• **Exercise**: Read through the data and count the lines that contain the string "work"; give only the result.

Segment Open

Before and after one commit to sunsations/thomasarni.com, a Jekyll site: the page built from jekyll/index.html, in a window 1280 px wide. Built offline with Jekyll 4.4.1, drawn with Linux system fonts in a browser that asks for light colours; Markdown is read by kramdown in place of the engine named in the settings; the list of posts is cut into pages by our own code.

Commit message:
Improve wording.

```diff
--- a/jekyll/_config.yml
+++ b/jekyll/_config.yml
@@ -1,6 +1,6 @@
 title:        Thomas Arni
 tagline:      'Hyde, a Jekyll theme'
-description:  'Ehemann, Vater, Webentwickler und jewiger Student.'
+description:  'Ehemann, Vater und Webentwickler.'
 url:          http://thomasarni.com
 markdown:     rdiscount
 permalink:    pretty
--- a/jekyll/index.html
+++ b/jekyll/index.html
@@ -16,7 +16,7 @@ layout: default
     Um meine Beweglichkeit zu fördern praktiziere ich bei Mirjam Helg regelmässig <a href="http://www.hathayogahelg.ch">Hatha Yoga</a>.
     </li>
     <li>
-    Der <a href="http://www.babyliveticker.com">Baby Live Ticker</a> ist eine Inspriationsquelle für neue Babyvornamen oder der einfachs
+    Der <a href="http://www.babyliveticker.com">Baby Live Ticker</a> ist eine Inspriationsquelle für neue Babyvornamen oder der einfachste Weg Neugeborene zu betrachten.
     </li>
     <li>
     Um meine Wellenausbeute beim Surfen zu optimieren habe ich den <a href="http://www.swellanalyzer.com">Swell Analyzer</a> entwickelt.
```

Segment Closed
Segment Open

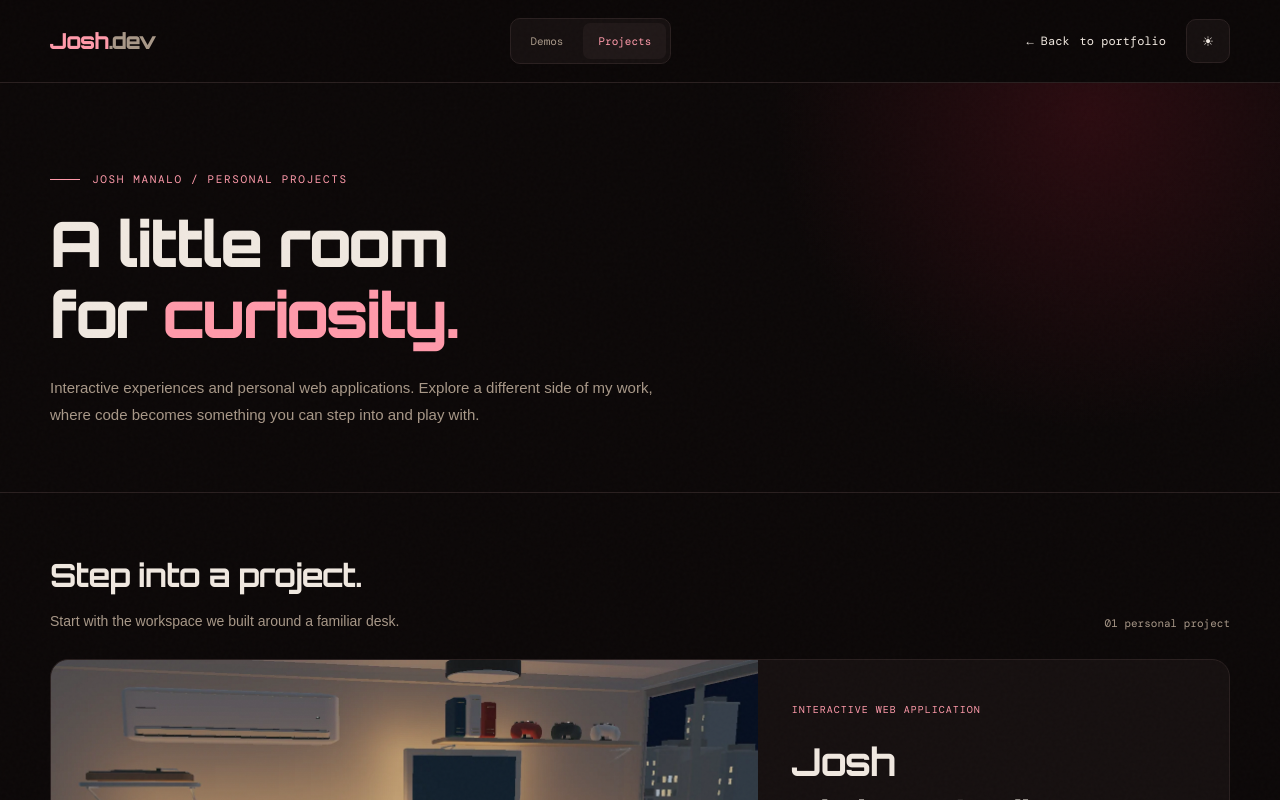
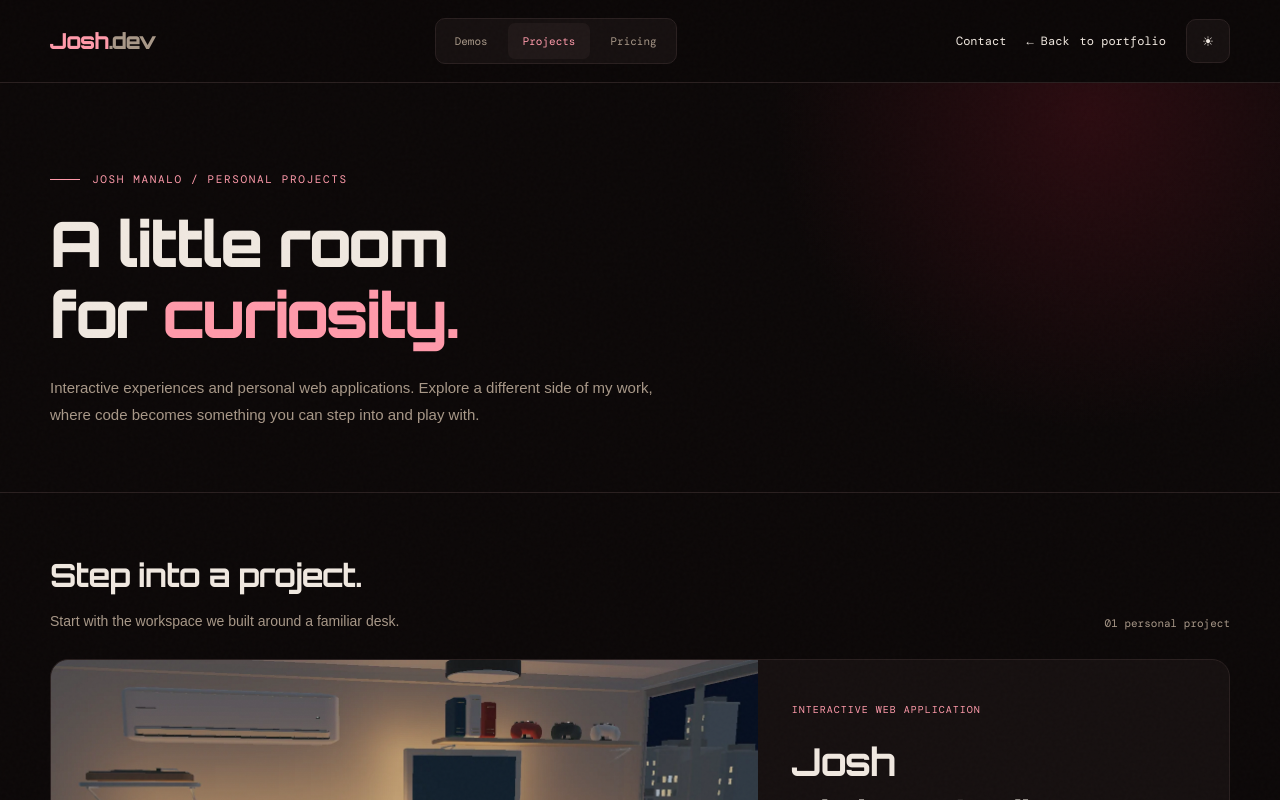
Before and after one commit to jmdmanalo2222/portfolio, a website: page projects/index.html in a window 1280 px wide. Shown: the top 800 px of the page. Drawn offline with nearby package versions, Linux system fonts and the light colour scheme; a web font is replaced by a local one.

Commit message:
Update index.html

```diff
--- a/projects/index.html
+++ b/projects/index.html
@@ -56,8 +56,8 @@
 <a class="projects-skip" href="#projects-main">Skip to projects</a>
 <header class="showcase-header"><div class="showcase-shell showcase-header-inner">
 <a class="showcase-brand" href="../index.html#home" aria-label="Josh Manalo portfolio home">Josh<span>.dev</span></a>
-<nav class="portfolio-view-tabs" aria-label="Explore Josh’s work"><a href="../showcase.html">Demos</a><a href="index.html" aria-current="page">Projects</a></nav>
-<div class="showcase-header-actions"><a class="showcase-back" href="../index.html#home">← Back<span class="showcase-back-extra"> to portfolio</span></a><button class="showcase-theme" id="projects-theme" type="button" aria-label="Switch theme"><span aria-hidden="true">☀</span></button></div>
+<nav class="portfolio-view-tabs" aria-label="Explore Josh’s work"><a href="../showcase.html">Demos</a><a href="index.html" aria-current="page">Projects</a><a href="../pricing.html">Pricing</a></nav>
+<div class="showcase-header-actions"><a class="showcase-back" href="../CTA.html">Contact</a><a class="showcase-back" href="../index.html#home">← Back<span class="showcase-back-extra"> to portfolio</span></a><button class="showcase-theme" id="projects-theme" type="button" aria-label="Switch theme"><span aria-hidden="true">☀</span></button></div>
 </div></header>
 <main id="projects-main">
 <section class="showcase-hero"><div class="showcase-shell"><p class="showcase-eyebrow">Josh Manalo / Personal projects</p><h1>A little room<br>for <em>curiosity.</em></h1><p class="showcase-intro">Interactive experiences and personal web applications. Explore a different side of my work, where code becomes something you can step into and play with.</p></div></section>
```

Segment Closed

• **Solution to this problem**: 3